*Brief*: Among the records below, find the lines with the word "implements" and copy them.

*Records for this task*:
---*---
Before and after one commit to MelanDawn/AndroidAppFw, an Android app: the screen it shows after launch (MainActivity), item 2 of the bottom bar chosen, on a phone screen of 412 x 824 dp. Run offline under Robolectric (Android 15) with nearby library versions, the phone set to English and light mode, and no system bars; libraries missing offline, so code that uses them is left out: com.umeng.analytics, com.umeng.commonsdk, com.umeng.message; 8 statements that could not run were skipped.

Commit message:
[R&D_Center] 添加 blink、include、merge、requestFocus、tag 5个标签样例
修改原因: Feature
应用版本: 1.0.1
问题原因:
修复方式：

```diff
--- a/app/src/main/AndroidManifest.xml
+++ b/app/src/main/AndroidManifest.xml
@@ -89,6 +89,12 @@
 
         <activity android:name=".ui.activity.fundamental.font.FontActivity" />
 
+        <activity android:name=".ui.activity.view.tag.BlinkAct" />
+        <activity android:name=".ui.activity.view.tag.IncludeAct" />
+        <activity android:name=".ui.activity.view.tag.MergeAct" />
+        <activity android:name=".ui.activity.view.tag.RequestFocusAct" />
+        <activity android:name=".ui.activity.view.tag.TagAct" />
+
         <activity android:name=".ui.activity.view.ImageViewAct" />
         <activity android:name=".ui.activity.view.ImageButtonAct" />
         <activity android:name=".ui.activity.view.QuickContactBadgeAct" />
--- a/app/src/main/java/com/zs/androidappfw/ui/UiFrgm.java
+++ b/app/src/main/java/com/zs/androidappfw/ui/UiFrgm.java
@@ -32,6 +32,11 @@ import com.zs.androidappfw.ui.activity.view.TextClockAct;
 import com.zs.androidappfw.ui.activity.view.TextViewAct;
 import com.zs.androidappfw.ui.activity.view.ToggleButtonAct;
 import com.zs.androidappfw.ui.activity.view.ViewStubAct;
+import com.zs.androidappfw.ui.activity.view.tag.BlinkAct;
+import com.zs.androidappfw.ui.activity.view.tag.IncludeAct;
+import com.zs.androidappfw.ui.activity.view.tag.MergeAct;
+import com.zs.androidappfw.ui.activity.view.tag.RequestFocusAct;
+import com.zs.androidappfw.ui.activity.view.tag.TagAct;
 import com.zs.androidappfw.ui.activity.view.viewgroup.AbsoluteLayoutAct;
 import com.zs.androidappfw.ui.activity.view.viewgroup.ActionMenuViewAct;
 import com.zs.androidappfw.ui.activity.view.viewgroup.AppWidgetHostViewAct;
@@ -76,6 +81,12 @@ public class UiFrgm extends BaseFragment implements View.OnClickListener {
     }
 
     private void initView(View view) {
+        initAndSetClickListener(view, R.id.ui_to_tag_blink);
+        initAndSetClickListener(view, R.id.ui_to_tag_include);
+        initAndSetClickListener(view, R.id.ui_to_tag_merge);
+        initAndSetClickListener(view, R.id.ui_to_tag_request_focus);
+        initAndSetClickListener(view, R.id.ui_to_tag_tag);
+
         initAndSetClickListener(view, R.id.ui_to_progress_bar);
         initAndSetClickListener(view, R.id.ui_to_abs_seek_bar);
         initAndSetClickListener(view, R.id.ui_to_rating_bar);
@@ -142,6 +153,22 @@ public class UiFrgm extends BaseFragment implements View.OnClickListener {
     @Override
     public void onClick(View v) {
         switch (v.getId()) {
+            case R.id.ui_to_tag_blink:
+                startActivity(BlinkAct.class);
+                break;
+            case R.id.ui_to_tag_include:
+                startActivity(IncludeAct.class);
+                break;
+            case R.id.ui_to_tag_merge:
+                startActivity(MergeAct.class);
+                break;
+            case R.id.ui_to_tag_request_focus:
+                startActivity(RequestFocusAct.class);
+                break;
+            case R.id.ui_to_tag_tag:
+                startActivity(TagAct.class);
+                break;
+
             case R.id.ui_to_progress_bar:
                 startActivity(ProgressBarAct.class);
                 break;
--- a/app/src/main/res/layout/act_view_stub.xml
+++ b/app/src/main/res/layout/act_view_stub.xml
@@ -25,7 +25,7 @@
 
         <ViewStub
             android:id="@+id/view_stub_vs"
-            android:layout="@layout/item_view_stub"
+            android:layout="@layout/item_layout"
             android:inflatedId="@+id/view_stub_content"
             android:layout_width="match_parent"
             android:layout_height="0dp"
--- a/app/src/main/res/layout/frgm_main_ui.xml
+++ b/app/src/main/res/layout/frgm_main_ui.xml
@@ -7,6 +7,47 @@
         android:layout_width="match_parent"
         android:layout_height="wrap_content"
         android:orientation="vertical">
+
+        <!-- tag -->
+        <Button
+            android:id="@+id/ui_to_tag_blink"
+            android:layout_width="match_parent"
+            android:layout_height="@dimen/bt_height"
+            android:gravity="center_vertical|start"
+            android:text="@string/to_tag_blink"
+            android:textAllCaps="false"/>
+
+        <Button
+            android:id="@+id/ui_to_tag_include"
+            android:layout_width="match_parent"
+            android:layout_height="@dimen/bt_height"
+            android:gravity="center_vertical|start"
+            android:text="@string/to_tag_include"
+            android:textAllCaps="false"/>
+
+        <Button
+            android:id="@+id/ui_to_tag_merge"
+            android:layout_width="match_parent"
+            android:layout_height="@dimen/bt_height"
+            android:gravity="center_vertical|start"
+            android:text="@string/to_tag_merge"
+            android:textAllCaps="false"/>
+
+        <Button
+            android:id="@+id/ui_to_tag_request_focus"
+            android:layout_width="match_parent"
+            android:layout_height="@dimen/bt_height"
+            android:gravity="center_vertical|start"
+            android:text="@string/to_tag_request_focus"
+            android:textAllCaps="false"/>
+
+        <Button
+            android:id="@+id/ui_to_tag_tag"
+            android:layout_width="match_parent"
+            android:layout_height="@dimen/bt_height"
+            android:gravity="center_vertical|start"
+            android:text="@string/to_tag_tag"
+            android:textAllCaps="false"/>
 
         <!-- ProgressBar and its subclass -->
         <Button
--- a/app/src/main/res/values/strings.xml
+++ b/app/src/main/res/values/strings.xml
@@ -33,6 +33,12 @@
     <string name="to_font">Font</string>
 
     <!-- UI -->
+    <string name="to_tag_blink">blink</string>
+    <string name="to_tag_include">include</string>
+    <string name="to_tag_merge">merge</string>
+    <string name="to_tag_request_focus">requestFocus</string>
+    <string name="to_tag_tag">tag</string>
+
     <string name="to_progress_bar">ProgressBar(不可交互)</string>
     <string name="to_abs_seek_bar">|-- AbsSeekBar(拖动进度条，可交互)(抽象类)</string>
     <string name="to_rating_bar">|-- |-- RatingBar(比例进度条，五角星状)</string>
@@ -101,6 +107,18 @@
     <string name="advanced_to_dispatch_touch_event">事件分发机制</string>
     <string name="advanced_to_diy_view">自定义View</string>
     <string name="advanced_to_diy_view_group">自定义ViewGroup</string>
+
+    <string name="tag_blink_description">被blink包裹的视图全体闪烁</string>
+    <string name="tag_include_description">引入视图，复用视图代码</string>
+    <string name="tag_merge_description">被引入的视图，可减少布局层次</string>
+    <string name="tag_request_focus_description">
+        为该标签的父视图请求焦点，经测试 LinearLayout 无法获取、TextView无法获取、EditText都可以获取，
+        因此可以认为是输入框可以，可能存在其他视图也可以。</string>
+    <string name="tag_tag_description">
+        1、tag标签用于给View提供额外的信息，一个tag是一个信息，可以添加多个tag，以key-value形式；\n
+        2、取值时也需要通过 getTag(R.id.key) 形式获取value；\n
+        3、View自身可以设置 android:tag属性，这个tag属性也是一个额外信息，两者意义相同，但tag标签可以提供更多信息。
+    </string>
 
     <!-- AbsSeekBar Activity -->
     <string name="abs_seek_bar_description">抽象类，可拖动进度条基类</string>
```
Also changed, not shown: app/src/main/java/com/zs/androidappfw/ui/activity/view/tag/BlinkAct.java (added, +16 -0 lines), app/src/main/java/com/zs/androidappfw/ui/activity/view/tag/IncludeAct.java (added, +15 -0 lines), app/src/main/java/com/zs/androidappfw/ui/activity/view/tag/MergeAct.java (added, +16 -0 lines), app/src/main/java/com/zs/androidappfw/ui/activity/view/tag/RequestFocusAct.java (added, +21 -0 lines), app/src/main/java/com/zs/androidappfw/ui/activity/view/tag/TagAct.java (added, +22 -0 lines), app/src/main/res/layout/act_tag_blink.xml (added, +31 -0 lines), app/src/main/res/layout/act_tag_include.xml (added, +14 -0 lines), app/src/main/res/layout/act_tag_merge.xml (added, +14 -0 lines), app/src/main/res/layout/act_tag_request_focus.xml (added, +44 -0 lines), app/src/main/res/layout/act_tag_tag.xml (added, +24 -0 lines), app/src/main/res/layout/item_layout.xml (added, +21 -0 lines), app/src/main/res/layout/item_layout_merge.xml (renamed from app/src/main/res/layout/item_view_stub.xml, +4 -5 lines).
---*---
*Task response*:
@@ -76,6 +81,12 @@ public class UiFrgm extends BaseFragment implements View.OnClickListener {
@@ -142,6 +153,22 @@ public class UiFrgm extends BaseFragment implements View.OnClickListener {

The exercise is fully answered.